■ **About this task**
Restate the entries below verbatim.

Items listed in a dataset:
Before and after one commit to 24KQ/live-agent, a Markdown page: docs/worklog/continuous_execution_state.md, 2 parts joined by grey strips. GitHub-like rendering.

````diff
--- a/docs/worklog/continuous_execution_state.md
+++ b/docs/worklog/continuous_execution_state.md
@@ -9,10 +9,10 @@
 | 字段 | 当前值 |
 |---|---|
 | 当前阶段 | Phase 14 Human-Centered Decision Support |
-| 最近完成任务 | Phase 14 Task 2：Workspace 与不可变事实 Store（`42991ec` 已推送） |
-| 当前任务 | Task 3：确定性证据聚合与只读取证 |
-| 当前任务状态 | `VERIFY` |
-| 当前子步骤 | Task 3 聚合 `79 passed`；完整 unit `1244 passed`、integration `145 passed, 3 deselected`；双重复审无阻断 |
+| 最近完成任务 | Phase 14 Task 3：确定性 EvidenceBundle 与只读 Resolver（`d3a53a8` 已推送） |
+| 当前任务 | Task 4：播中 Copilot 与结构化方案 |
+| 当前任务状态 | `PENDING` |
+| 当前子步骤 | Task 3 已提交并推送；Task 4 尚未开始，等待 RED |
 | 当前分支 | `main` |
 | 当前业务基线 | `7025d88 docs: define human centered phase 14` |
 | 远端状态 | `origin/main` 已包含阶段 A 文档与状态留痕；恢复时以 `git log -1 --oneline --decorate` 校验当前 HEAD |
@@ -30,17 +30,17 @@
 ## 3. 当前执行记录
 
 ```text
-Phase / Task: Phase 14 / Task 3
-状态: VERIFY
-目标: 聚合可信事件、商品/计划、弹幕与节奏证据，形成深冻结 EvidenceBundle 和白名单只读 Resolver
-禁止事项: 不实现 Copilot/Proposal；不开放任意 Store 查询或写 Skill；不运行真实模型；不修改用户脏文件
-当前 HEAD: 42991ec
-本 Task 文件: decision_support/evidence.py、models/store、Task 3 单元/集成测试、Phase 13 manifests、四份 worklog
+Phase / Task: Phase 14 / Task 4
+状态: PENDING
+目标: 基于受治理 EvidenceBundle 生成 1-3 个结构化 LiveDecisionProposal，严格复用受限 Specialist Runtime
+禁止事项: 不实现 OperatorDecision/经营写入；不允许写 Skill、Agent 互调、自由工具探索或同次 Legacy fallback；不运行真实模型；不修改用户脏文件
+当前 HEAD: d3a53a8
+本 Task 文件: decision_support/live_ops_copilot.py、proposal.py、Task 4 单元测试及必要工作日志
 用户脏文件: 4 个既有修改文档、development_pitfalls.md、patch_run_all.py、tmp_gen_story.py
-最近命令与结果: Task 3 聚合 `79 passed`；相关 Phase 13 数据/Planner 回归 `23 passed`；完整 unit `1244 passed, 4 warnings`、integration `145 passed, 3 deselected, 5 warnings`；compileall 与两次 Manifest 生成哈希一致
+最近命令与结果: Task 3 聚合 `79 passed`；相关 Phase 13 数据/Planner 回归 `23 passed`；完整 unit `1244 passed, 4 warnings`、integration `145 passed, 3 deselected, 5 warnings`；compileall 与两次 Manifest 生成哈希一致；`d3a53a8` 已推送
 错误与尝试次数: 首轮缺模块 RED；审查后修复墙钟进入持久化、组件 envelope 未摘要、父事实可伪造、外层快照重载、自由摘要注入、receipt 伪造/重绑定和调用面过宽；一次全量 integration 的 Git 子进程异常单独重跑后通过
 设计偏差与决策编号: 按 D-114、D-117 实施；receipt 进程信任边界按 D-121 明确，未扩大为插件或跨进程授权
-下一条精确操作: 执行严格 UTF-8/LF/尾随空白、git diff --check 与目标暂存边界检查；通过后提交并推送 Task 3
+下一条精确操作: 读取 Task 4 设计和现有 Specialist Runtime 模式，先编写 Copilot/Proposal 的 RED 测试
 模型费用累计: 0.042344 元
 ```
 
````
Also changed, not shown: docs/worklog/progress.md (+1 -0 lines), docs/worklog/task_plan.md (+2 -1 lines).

■ **The completed task**
Before and after one commit to 24KQ/live-agent, a Markdown page: docs/worklog/continuous_execution_state.md, 2 parts joined by grey strips. GitHub-like rendering.

````diff
--- a/docs/worklog/continuous_execution_state.md
+++ b/docs/worklog/continuous_execution_state.md
@@ -9,10 +9,10 @@
 | 字段 | 当前值 |
 |---|---|
 | 当前阶段 | Phase 14 Human-Centered Decision Support |
-| 最近完成任务 | Phase 14 Task 2：Workspace 与不可变事实 Store（`42991ec` 已推送） |
-| 当前任务 | Task 3：确定性证据聚合与只读取证 |
-| 当前任务状态 | `VERIFY` |
-| 当前子步骤 | Task 3 聚合 `79 passed`；完整 unit `1244 passed`、integration `145 passed, 3 deselected`；双重复审无阻断 |
+| 最近完成任务 | Phase 14 Task 3：确定性 EvidenceBundle 与只读 Resolver（`d3a53a8` 已推送） |
+| 当前任务 | Task 4：播中 Copilot 与结构化方案 |
+| 当前任务状态 | `PENDING` |
+| 当前子步骤 | Task 3 已提交并推送；Task 4 尚未开始，等待 RED |
 | 当前分支 | `main` |
 | 当前业务基线 | `7025d88 docs: define human centered phase 14` |
 | 远端状态 | `origin/main` 已包含阶段 A 文档与状态留痕；恢复时以 `git log -1 --oneline --decorate` 校验当前 HEAD |
@@ -30,17 +30,17 @@
 ## 3. 当前执行记录
 
 ```text
-Phase / Task: Phase 14 / Task 3
-状态: VERIFY
-目标: 聚合可信事件、商品/计划、弹幕与节奏证据，形成深冻结 EvidenceBundle 和白名单只读 Resolver
-禁止事项: 不实现 Copilot/Proposal；不开放任意 Store 查询或写 Skill；不运行真实模型；不修改用户脏文件
-当前 HEAD: 42991ec
-本 Task 文件: decision_support/evidence.py、models/store、Task 3 单元/集成测试、Phase 13 manifests、四份 worklog
+Phase / Task: Phase 14 / Task 4
+状态: PENDING
+目标: 基于受治理 EvidenceBundle 生成 1-3 个结构化 LiveDecisionProposal，严格复用受限 Specialist Runtime
+禁止事项: 不实现 OperatorDecision/经营写入；不允许写 Skill、Agent 互调、自由工具探索或同次 Legacy fallback；不运行真实模型；不修改用户脏文件
+当前 HEAD: d3a53a8
+本 Task 文件: decision_support/live_ops_copilot.py、proposal.py、Task 4 单元测试及必要工作日志
 用户脏文件: 4 个既有修改文档、development_pitfalls.md、patch_run_all.py、tmp_gen_story.py
-最近命令与结果: Task 3 聚合 `79 passed`；相关 Phase 13 数据/Planner 回归 `23 passed`；完整 unit `1244 passed, 4 warnings`、integration `145 passed, 3 deselected, 5 warnings`；compileall 与两次 Manifest 生成哈希一致
+最近命令与结果: Task 3 聚合 `79 passed`；相关 Phase 13 数据/Planner 回归 `23 passed`；完整 unit `1244 passed, 4 warnings`、integration `145 passed, 3 deselected, 5 warnings`；compileall 与两次 Manifest 生成哈希一致；`d3a53a8` 已推送
 错误与尝试次数: 首轮缺模块 RED；审查后修复墙钟进入持久化、组件 envelope 未摘要、父事实可伪造、外层快照重载、自由摘要注入、receipt 伪造/重绑定和调用面过宽；一次全量 integration 的 Git 子进程异常单独重跑后通过
 设计偏差与决策编号: 按 D-114、D-117 实施；receipt 进程信任边界按 D-121 明确，未扩大为插件或跨进程授权
-下一条精确操作: 执行严格 UTF-8/LF/尾随空白、git diff --check 与目标暂存边界检查；通过后提交并推送 Task 3
+下一条精确操作: 读取 Task 4 设计和现有 Specialist Runtime 模式，先编写 Copilot/Proposal 的 RED 测试
 模型费用累计: 0.042344 元
 ```
 
````
Also changed, not shown: docs/worklog/progress.md (+1 -0 lines), docs/worklog/task_plan.md (+2 -1 lines).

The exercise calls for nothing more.